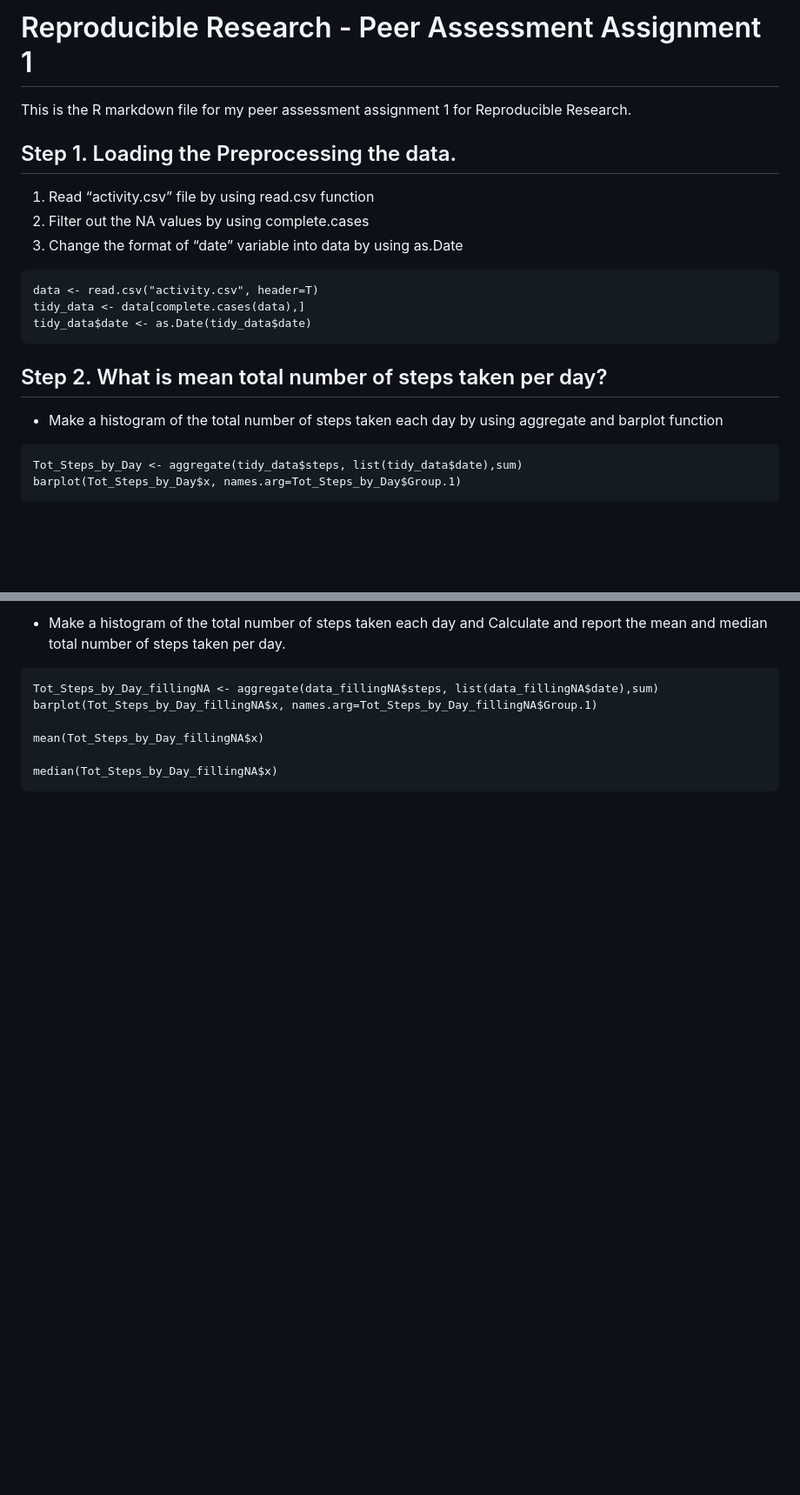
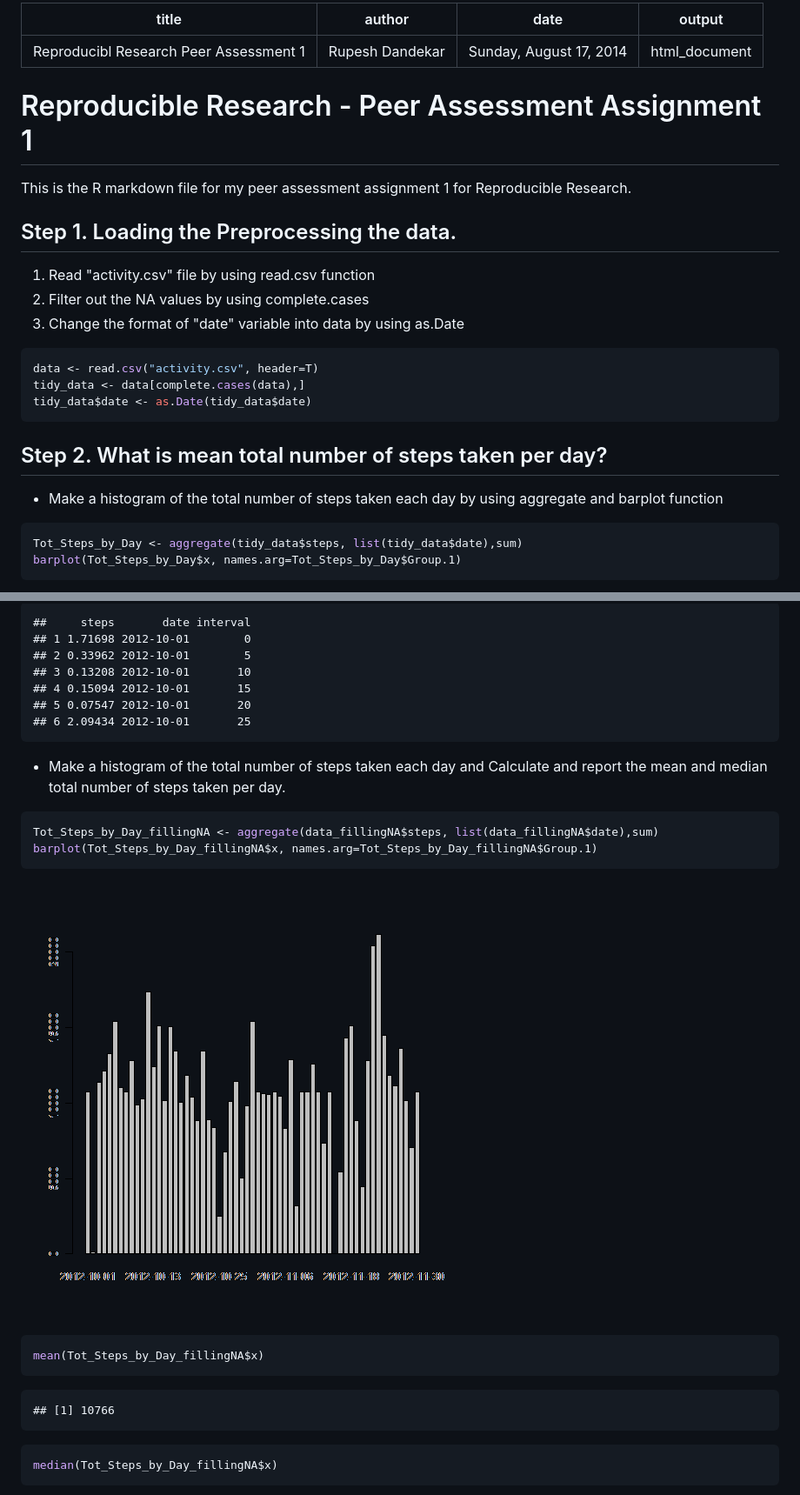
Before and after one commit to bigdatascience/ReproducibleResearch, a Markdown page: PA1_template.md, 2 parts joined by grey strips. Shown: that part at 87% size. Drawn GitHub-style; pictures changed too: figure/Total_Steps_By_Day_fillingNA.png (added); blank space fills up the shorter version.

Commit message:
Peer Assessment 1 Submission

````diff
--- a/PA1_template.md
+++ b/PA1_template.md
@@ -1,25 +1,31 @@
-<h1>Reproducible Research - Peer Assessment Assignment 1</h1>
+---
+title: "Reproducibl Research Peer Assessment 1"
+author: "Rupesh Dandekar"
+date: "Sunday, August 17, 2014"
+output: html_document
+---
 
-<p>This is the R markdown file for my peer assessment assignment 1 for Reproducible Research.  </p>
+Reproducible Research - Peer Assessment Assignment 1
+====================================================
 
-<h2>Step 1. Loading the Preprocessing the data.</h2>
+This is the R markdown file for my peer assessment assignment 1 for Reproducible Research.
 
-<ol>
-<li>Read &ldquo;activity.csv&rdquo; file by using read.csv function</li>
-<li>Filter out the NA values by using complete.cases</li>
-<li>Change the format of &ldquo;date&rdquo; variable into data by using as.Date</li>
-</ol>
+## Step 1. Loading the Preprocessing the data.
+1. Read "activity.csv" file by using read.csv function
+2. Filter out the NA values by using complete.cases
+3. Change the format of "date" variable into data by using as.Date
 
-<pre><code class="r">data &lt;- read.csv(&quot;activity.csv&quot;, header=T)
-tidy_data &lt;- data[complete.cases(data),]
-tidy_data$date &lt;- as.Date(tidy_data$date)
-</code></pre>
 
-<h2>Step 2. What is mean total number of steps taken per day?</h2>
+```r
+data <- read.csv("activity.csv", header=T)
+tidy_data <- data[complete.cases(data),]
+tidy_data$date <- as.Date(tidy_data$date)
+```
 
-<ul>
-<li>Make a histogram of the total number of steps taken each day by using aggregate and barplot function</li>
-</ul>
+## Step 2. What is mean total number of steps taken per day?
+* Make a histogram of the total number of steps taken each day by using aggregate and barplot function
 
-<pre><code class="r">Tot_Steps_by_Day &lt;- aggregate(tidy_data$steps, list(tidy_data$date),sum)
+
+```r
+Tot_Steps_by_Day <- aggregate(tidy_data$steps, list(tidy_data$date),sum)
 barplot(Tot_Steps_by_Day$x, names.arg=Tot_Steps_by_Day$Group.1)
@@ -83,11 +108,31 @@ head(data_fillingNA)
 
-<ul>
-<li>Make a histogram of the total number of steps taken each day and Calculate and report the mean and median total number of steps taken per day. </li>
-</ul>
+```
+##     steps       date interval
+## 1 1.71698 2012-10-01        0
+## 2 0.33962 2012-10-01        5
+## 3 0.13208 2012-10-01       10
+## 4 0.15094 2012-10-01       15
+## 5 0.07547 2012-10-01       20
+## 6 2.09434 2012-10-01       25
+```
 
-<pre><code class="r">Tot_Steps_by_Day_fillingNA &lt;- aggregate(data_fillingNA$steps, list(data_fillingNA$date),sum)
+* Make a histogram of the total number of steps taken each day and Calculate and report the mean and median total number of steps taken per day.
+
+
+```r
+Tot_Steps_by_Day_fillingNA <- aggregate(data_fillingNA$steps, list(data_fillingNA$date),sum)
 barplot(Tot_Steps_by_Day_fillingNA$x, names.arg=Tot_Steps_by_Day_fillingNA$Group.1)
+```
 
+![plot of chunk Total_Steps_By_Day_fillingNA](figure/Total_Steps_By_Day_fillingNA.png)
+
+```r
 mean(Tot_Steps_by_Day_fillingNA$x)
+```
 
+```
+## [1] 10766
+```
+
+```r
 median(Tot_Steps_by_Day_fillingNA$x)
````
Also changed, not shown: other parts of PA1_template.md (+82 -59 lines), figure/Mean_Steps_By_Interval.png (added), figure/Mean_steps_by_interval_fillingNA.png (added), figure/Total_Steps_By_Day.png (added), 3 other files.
————
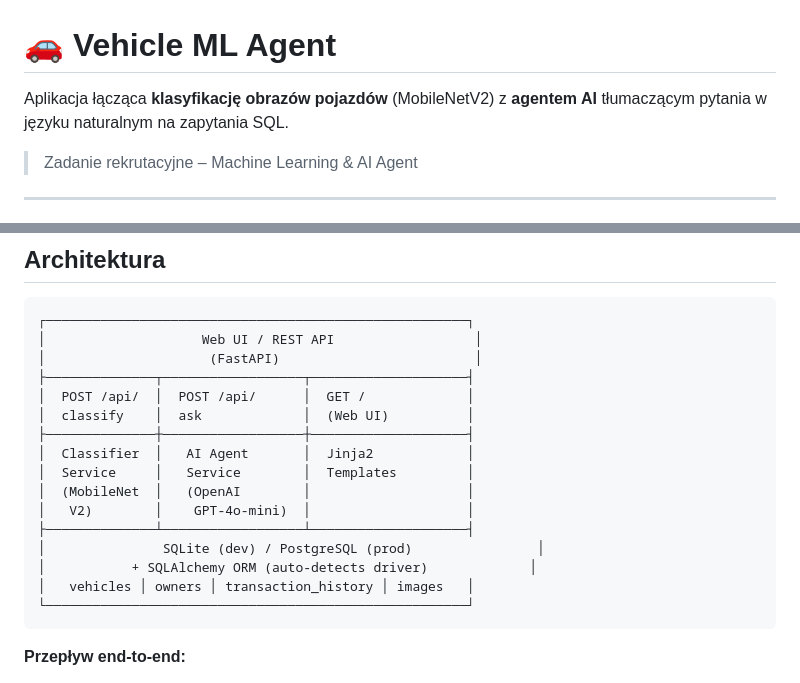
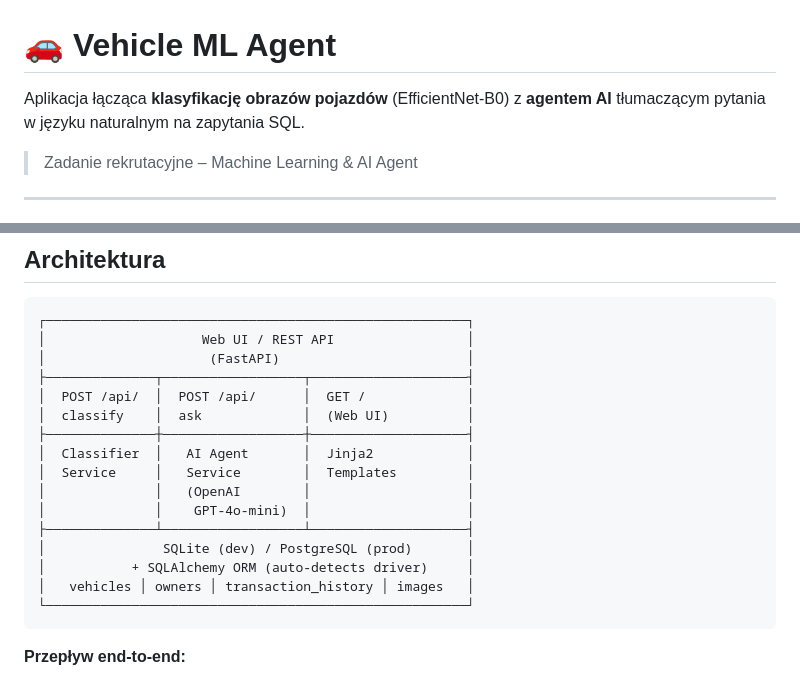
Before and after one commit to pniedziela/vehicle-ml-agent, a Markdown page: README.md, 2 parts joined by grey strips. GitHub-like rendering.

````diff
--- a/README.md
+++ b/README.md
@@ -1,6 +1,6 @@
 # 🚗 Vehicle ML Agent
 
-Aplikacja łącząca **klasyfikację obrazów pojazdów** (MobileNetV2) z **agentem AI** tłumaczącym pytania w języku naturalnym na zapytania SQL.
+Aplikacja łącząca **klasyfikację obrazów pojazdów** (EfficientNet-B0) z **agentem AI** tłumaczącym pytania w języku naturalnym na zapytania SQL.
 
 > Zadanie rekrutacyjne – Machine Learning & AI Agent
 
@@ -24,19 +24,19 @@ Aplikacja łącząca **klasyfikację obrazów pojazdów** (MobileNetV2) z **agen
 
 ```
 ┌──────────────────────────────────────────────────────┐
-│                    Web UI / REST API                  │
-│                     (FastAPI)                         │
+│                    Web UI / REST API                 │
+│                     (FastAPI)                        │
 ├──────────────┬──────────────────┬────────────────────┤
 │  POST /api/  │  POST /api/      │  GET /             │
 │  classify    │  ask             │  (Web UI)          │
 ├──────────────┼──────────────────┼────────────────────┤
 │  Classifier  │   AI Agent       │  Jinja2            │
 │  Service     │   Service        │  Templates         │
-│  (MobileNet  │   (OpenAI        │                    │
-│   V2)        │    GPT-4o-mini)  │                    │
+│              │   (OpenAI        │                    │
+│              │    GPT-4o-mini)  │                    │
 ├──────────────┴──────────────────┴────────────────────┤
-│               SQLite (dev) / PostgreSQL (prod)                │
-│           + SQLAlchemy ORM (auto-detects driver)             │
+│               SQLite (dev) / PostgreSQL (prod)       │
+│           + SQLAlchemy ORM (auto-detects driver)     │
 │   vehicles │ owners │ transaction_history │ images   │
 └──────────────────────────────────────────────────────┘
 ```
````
————
> **Task instructions**
I need every line from the material that contains the word "each".

> **Result below**
-<li>Make a histogram of the total number of steps taken each day by using aggregate and barplot function</li>
+* Make a histogram of the total number of steps taken each day by using aggregate and barplot function
-<li>Make a histogram of the total number of steps taken each day and Calculate and report the mean and median total number of steps taken per day. </li>
+* Make a histogram of the total number of steps taken each day and Calculate and report the mean and median total number of steps taken per day.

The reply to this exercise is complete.